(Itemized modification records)
-------

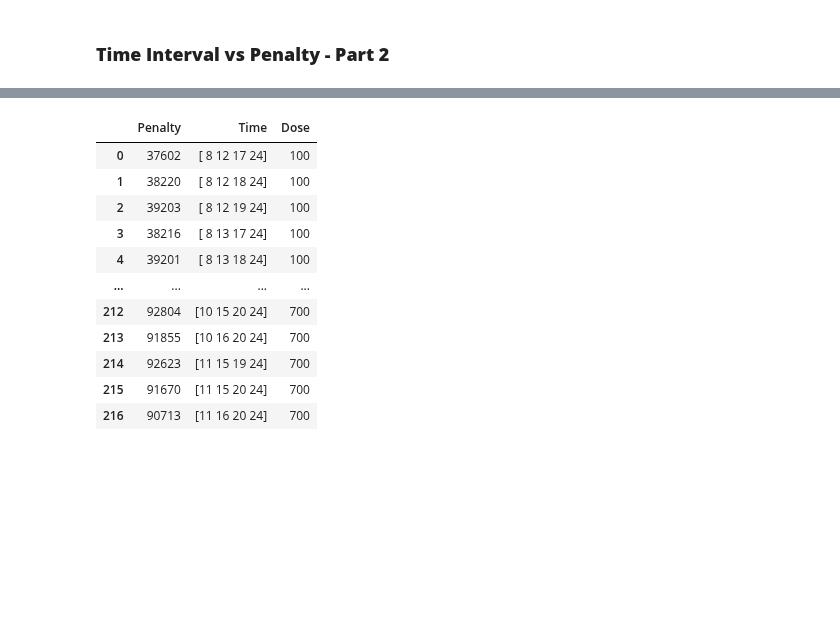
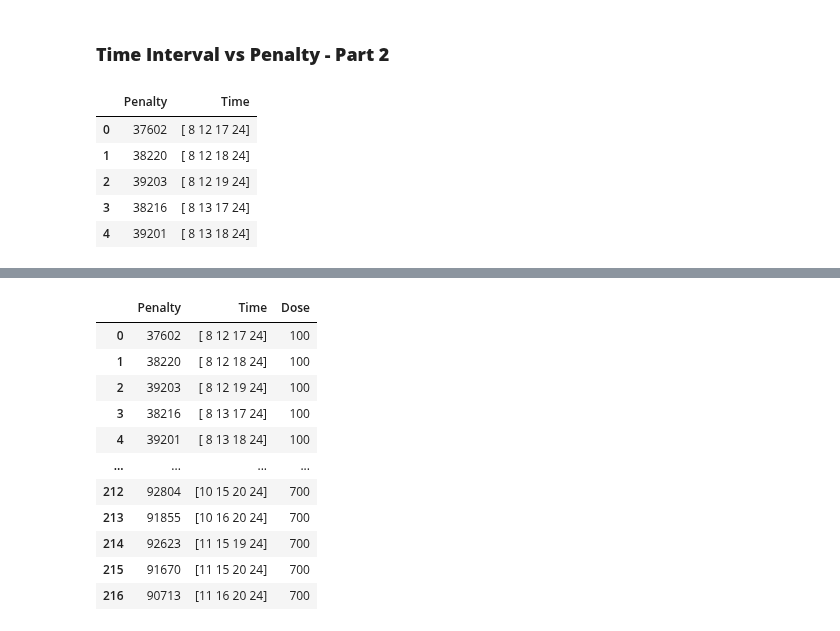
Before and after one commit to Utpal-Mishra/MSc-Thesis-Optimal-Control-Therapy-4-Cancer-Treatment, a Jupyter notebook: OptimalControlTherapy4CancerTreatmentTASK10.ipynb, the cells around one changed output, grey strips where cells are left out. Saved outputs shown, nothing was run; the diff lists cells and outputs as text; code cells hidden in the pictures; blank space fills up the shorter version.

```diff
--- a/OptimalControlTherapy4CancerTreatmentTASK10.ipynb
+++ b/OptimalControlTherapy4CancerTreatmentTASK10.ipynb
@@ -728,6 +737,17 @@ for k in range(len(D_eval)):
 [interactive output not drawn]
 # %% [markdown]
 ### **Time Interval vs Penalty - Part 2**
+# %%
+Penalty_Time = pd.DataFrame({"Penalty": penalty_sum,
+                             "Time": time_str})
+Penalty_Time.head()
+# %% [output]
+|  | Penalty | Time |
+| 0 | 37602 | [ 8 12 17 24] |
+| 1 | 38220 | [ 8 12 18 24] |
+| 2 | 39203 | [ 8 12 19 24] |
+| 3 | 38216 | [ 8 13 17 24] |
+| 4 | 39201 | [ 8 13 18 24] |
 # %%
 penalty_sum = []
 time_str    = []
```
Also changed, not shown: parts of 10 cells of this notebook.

-------

## ACTIVITY
Determine how many lines in the data above include the word "ipynb", and state that number only.

## PROBLEM SOLUTION
3